**Task goal:** Filter the records for lines holding the string "delete".

☆ ☆ ☆ ☆ ☆ ☆ ☆

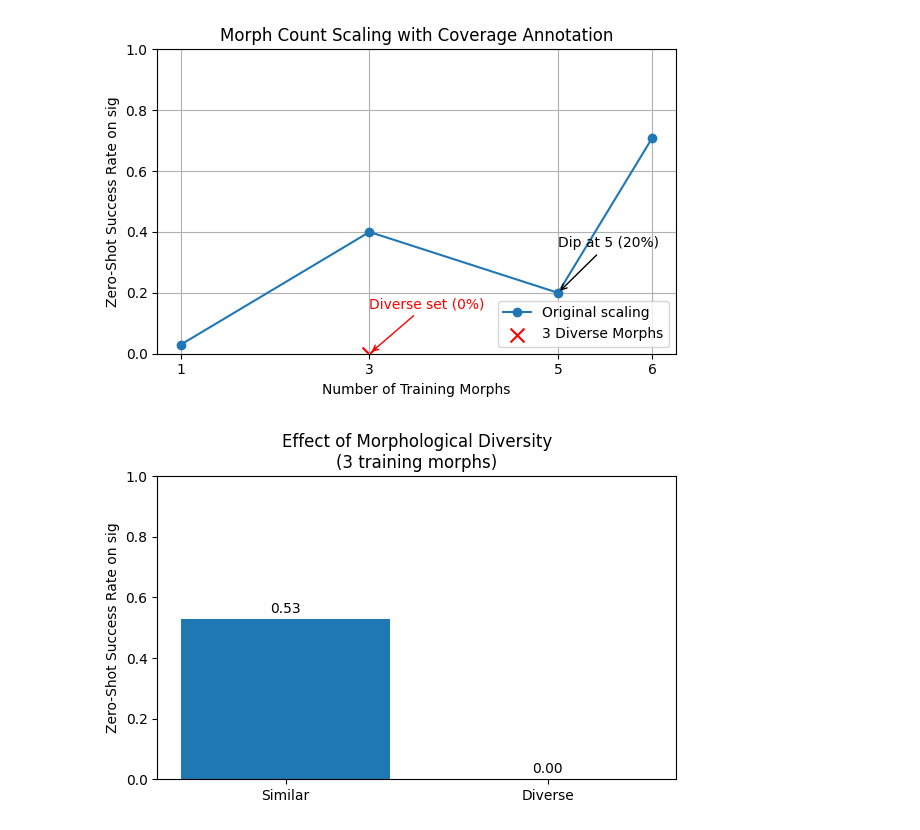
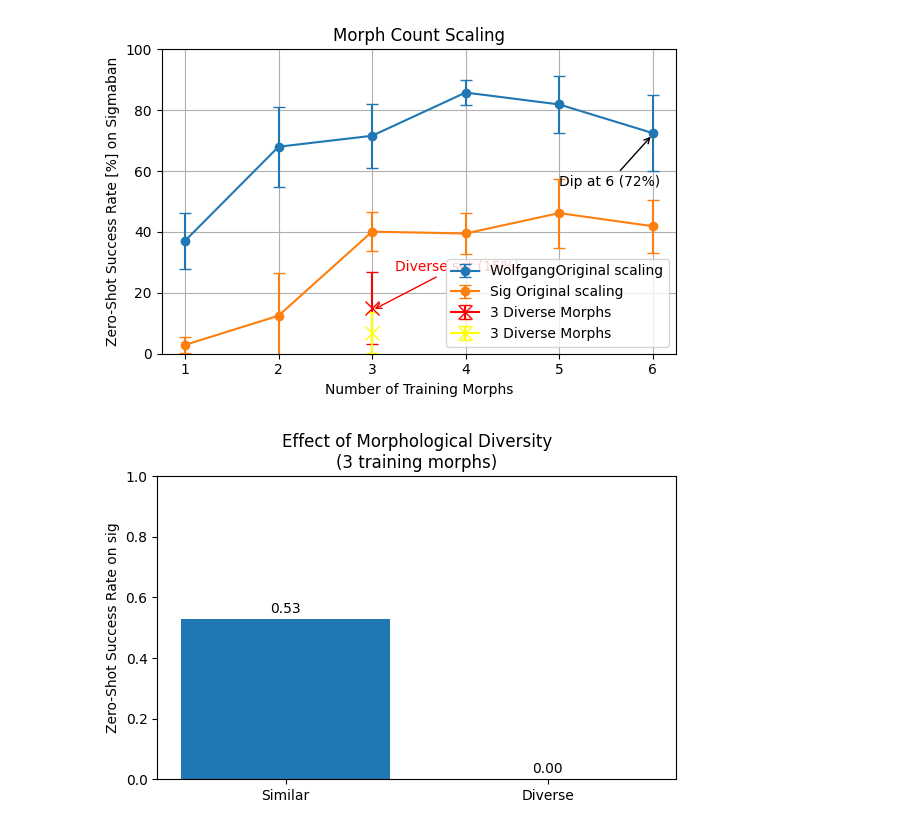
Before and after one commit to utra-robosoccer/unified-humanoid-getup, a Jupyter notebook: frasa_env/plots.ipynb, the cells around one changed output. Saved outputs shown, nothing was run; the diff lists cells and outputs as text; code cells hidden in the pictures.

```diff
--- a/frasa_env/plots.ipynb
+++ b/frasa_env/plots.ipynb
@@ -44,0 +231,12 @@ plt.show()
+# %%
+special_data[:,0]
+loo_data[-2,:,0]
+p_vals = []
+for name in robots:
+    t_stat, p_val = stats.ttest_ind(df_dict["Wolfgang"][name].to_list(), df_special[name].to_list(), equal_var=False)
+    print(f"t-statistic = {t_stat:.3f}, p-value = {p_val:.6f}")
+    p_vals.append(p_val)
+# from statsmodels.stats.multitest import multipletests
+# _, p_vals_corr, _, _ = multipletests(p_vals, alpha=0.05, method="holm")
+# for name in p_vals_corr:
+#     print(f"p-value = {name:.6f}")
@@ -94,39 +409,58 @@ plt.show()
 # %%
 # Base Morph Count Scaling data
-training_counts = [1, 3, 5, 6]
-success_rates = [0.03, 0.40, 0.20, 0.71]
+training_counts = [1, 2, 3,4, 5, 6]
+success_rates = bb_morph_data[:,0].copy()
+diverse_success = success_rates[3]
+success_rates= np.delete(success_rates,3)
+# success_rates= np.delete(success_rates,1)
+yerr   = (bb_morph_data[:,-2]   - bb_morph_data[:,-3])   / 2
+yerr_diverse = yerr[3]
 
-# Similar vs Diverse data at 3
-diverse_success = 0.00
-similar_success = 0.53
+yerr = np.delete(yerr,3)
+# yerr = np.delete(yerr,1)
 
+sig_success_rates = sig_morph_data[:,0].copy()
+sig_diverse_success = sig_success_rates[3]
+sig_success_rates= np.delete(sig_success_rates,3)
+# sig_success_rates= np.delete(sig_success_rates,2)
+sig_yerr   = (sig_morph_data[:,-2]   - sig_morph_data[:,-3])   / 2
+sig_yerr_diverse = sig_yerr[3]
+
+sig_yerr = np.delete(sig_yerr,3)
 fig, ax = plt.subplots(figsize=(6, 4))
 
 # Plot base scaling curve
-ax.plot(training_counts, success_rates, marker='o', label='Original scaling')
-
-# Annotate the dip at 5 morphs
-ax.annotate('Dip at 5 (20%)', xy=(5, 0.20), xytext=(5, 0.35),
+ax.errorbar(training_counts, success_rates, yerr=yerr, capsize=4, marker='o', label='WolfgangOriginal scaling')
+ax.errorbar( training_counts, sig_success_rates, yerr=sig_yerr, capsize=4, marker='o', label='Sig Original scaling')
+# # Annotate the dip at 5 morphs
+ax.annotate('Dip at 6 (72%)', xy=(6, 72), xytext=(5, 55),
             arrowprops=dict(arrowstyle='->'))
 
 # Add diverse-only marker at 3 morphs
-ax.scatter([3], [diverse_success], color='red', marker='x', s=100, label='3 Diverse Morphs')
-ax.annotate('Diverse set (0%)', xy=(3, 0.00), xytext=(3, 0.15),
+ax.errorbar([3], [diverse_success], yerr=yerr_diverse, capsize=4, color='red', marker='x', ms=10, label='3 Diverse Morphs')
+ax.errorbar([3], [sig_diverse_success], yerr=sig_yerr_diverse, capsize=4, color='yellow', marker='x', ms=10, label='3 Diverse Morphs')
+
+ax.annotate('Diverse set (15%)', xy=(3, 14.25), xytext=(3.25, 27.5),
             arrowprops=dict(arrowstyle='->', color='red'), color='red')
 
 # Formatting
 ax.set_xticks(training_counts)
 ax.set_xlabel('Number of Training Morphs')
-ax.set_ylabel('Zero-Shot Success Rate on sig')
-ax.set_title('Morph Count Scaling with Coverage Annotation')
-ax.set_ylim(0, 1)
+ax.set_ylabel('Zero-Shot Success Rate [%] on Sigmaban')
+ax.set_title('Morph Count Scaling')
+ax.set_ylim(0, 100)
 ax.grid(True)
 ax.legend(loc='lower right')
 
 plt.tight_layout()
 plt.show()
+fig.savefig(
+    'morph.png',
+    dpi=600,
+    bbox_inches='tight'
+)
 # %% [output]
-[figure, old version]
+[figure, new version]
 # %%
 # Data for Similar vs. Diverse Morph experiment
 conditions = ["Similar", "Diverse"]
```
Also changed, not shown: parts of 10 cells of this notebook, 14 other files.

☆ ☆ ☆ ☆ ☆ ☆ ☆

**Exercise solution:**
+success_rates= np.delete(success_rates,3)
+# success_rates= np.delete(success_rates,1)
+yerr = np.delete(yerr,3)
+# yerr = np.delete(yerr,1)
+sig_success_rates= np.delete(sig_success_rates,3)
+# sig_success_rates= np.delete(sig_success_rates,2)
+sig_yerr = np.delete(sig_yerr,3)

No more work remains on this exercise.